Applying for Graduate studies can appear to be a daunting task. This arduous procedure can be made easier if you are aware of the steps required, begin early and follow a systematic process.
Selecting your universities
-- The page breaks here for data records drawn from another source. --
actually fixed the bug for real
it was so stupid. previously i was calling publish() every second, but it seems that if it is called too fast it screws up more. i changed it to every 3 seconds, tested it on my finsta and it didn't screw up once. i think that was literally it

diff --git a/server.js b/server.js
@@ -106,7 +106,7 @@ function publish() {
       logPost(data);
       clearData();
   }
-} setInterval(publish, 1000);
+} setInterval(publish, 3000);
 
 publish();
To begin with you should be fairly clear on what you wish to pursue and should decide universities according to how they align with your interests. Different universities are suitable for different programs and not every university offers your desired program. Resources such as QS can be employed to check what universities are relatively better for which programs. You can also observe the amount and quality of research that the university’s faculty and students have undertaken and whether it can offer you internships. Check what the employment and wage statistics are for the graduates of that university of your program. Many universities will not state their minimum academic thresholds but you can search on the internet for what minimum GRE scores and CGPAs are accepted. Their tuition, other mandatory expenses and financial aid offerings will be listed under their ‘finances’ section. Your selection should include a range of universities, from highly ambitious targets, to more moderate ones and some backups. According to your undergraduate academic performance, test scores and work experience, decide in which university you will be accepted in and be able to afford. This process should begin at the latest in the June-July of the year preceding the year when you wish to begin your studies.
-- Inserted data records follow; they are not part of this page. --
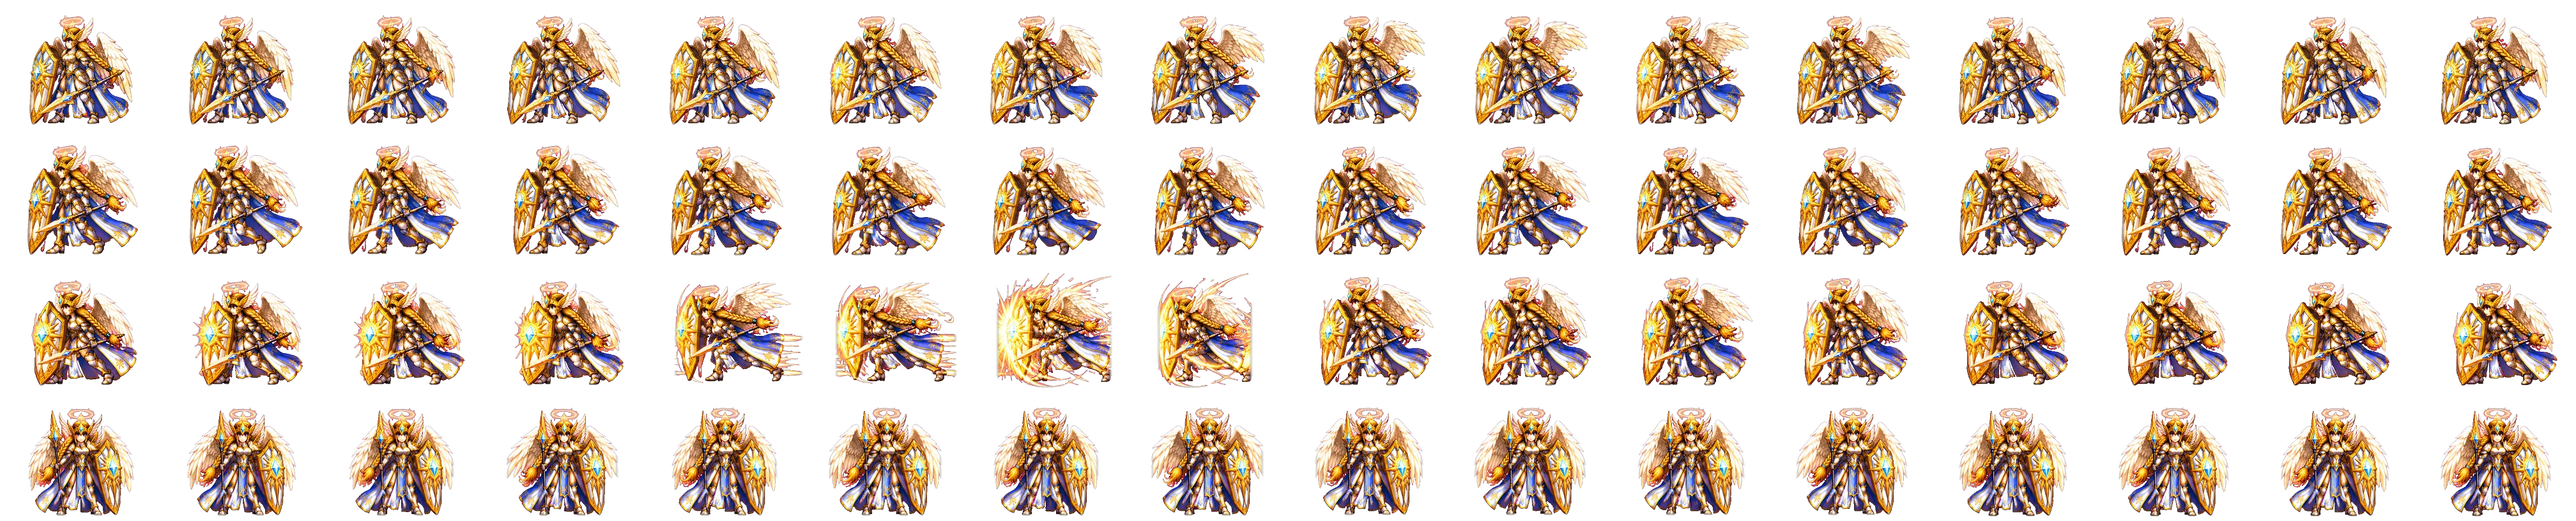
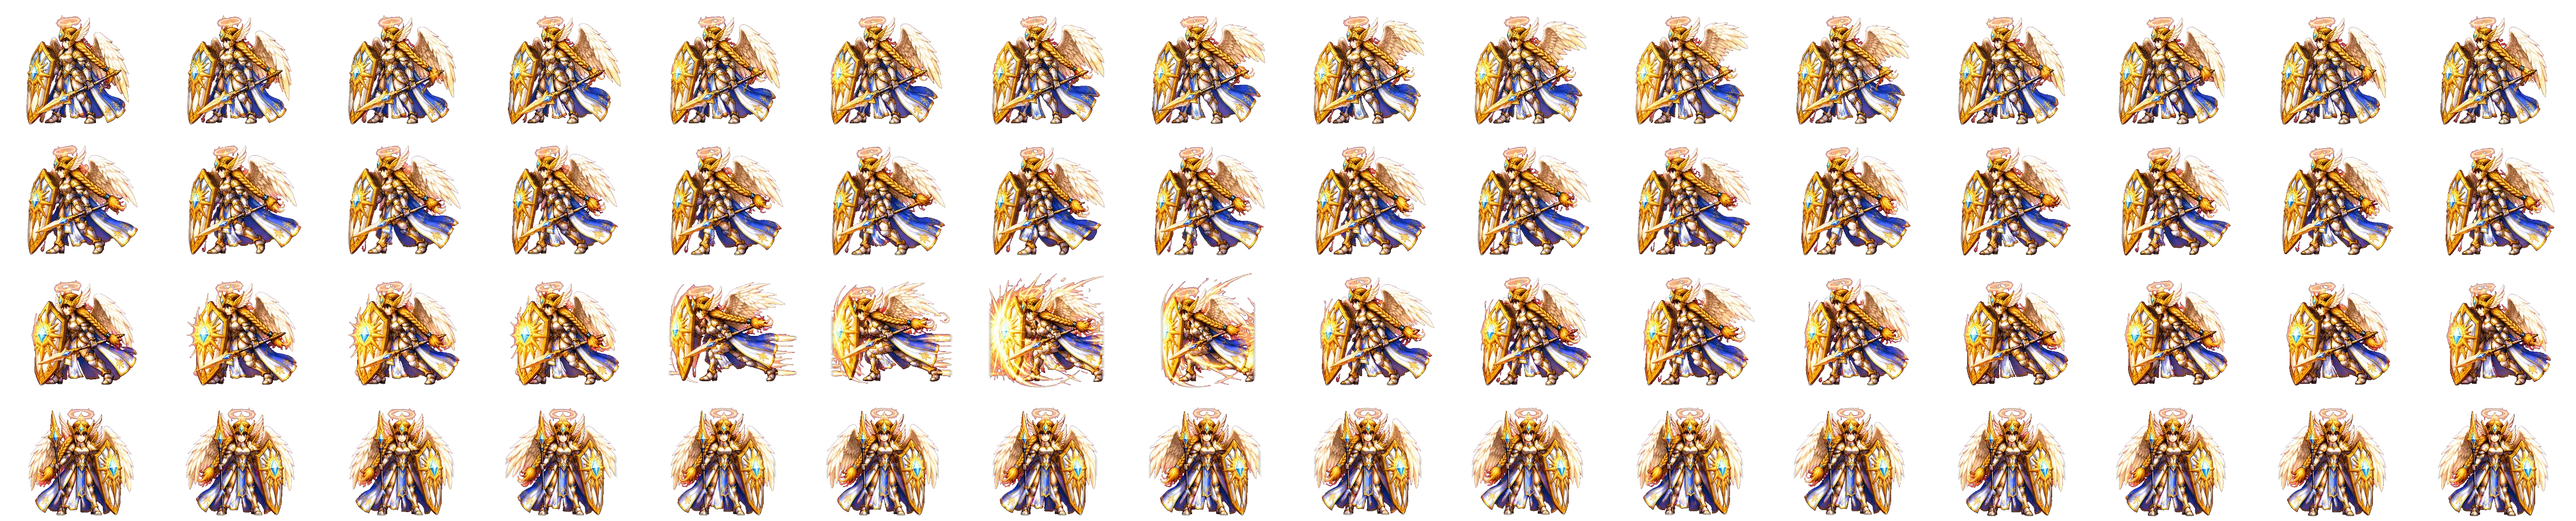
r16 (not live): batch 2 models h03 h22 h07 h18; frame alignment in r16sheet
Claude-Session: https://claude.ai/code/session_01Bp1sPxqqDbGY3tv9tHr9QV

diff --git a/tools/r16sheet.py b/tools/r16sheet.py
@@ -10,7 +10,7 @@ from scipy import ndimage as nd
 P='/home/claude/r16/';U=P+'tools/r16_in/'
 src=open(P+'tools/monsheet2.py').read().split("TINT={")[0];ns={};exec(src,ns);key=ns['key']
 CW,CH,BASE=252,204,196
-CARDS={'h29':('SL',158),'h30':('SL',176),'h31':('SL',160),'h27':('SL',170)}
+CARDS={'h29':('SL',158),'h30':('SL',176),'h31':('SL',160),'h27':('SL',170),'h03':('SL',166),'h22':('SL',160),'h07':('SL',160),'h18':('LT',178)}
 FIX={'h30':{'idle':{1:0,3:4}}}   # 0-based frames to replace with another frame (glitched faces)
 def depink(rgba):
     a=rgba.astype(int);r,g,b=a[...,0],a[...,1],a[...,2]
@@ -58,18 +58,36 @@ def build(id,th):
     out=Image.new('RGBA',(CW*16,CH*4),(0,0,0,0));clip=0
     for R,fr in enumerate(rows):
         s=fsc if R==3 else side
-        # one horizontal offset for the whole row (frame 1's torso to the middle), so a lunge still moves forward;
-        # one vertical offset per GPT row band (its median feet on the floor line), since GPT rows are not evenly placed
-        dx=CW/2-torso(fr[0][1])*s
+        # vertical: one offset per GPT row band (its median feet on the floor line), since GPT rows are not evenly placed.
+        # horizontal: frame 1 centred on its torso; every later frame slid (within +-40px) to overlap the frame before it best,
+        # on the whole body for idle / walk / front and on the feet only for the attack (so a lunge still reaches forward).
         feet={}
         for g,c in fr:feet.setdefault(g,[]).append(bbox(c)[3])
+        ims=[];prev=None
         for k,(g,c) in enumerate(fr):
             im=Image.fromarray(c,'RGBA').resize((max(1,round(c.shape[1]*s)),max(1,round(c.shape[0]*s))),Image.LANCZOS)
-            ox=round(dx) if R!=2 else round(dx+(c.shape[1]/2-fr[0][1].shape[1]/2)*0);oy=round(BASE-(np.median(feet[g])+1)*s)
-            if R!=2:ox=round(CW/2-torso(c)*s)   # idle / walk / front stand in place: every frame centred on its own torso
+            oy=round(BASE-(np.median(feet[g])+1)*s);ox=round(CW/2-torso(c)*s)
+            def cellmask(o):
+                t=Image.new('RGBA',(CW+120,CH),(0,0,0,0));t.paste(im,(o+60,oy),im);m=np.asarray(t)[...,3]>60
+                return m[int(CH*.68):] if R==2 else m
+            if prev is not None:
+                best=None
+                for d in range(-40,41,2):
+                    m=cellmask(ox+d);sc=(m&prev).sum()/max(1,(m|prev).sum())
+                    if best is None or sc>best[0]:best=(sc,d)
+                ox+=best[1]
+            prev=cellmask(ox) if R!=2 or k==0 else prev   # attack: every frame matches frame 1's stance, so it never drifts
+            ims.append((im,ox,oy))
+        if R!=2:   # keep the loop centred: remove the average drift
+            m=round(np.mean([o+torso(c)*s for (o2,(_,o,_)),(g,c) in zip(enumerate(ims),fr) for o2 in [0]])-CW/2)
+            ims=[(im,o-m,y) for im,o,y in ims] if abs(m)>2 else ims
+        for k,(im,ox,oy) in enumerate(ims):
             clip=max(clip,-ox,ox+im.width-CW,-oy);t=Image.new('RGBA',(CW,CH),(0,0,0,0));t.paste(im,(ox,oy),im);out.paste(t,(k*CW,R*CH))
     out.save(P+f'spr/{id}.webp',quality=86,method=6);print(id,'scale %.2f front %.2f clipped %dpx'%(side,fsc,max(0,clip)),os.path.getsize(P+f'spr/{id}.webp')//1024,'KB')
 cs=open(P+'tools/cardsheet.py').read();cs=cs[cs.index('def faces('):cs.index('for id,(rank,th,_) in CARDS.items()')]
+# the art window is measured against the ORIGINAL finished cards (the live repo), never the remade ones; LT measured on Glacius Rex
+cs=cs.replace("P+f'cards/{o}.webp'","'/home/claude/pixeldeck/cards/'+o+'.webp'").replace("'SL':['h03','h22','h07']}","'SL':['h03','h22','h07'],'LT':['h28','h18']}")
+assert "/home/claude/pixeldeck/cards/" in cs and "'LT'" in cs
 fs={'np':np,'Image':Image,'nd':nd,'P':P,'U':'/tmp/claude-0/-home-claude/faf65de1-a492-52b3-8473-ee4e7e7dcc7a/scratchpad/r16art/','glob':glob};exec('from PIL import ImageEnhance\n'+cs,fs)
 os.makedirs('/tmp/claude-0/-home-claude/faf65de1-a492-52b3-8473-ee4e7e7dcc7a/scratchpad/r16art',exist_ok=True)
 for id,(rank,th) in CARDS.items():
Noting down the requirements
Make a list of the requirements of your universities and their deadlines. Note their GRE/GMAT requirements, whether they require you to take the IELTS/TOEFL before submitting your application and how many letters of recommendation they require, especially as these require a great deal of pre-planning. Many of these will overlap hence you can write a couple of personal statements for all of them.
Many universities list their minimum IELTS/TOEFL score requirements and these are generally achievable if some effort is invested. Similarly, a higher GRE score can also be achieved by starting early. Attempt to get your test scores before the deadline. You should utilize resources such as ETS, Kaplan, and Magoosh. Some universities accept studying at a post-secondary institution where English is the language of instruction as proof of English proficiency hence you may be exempt from IELTS/TOEFL for such universities.
Gather all your post-secondary transcripts which should contain all your courses, grades and degrees. Contact your chose recommenders for your letters of recommendation early on. These letters are vital in showcasing your merit and abilities and should be filled out by individuals whom you have done research with, worked under or been taught by. Ensure your CV contains important details about your past work/internship experiences and what you learnt from the tasks assigned.
If you plan to embark on graduate studies, it is best to begin planning in at least the final year of undergraduate studies. Many universities emphasize work experience on their website and even those that do not say so, will look favorably upon such experience, especially when it comes to providing you financial aid. Thinking about what graduate studies you wish to pursue early on will help you plan your application in just the right manner. Ensure that the essays in your applications are relevant and highlight your experiences adequately.